Likewise, if you're still making payments on your mortgage when you pass, your life insurance policy can help pay off the remainder of your balance so your loved ones aren't left to deal with that. If you'll be giving assets to loved ones after you pass, your life insurance policy can even help cover estate taxes, which can be significant depending on the size of your estate.

A life insurance policy can also cover other expenses, ranging from outstanding student loan debt to legal fees from the probate process.

Insurance Can Help Transfer Your Estate To Your Heirs

Like an interest-earning bank account, whole and universal life insurance policies accrue cash value over time. This means that if you're transferring a sizable amount of assets to your descendants, you can save money with a life insurance policy that will cover estate and inheritance taxes. This, in turn, helps to ensure that parts of your estate aren't sold off to pay these expenses instead.

And since whole and universal life insurance policies accrue cash value over time, you can also use the policies themselves as a way of bequeathing money to your beneficiaries.

What Kind Of Life Insurance Should Retirees Get?

There are 2 main types of life insurance: term and permanent. Term life insurance is more common among younger families, as policies are only in place for a specific period—typically when children are not yet independent. While this coverage generally comes with guaranteed death benefits, it does not come with a guaranteed cash value.

On the other hand, a permanent life insurance policy is usually the better fit for those who are retired or approaching retirement.

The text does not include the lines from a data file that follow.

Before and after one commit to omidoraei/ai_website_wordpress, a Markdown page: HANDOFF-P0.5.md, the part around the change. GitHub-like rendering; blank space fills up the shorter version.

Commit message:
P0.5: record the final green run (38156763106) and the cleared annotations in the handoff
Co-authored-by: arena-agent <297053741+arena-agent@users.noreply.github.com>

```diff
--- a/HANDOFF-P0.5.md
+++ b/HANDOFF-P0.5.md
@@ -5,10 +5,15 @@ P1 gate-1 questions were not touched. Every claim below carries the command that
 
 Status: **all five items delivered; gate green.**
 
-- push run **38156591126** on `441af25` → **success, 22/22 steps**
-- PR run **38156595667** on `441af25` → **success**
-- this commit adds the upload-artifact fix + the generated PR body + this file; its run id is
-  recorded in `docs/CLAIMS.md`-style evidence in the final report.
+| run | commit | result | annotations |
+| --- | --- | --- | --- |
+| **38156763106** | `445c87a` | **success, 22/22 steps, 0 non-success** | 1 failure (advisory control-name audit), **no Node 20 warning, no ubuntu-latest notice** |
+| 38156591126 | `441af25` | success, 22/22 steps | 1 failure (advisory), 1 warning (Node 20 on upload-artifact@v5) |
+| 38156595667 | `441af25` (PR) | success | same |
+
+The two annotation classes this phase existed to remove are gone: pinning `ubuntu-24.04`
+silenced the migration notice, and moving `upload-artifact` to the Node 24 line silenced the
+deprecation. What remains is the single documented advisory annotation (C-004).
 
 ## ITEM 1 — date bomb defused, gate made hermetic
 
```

With this type of policy, your coverage is in place until benefits are collected, so you don't have to guess what the term should be. Likewise, these policies carry a cash value.

Permanent life insurance comes in two varieties: whole life insurance and universal life insurance. Not sure which is right for you? We suggest speaking with an experienced life insurance agent for a personalized recommendation.

For more information, call 1-800-222-1469 to talk to a local AAA Insurance agent, click or visit your local AAA office today.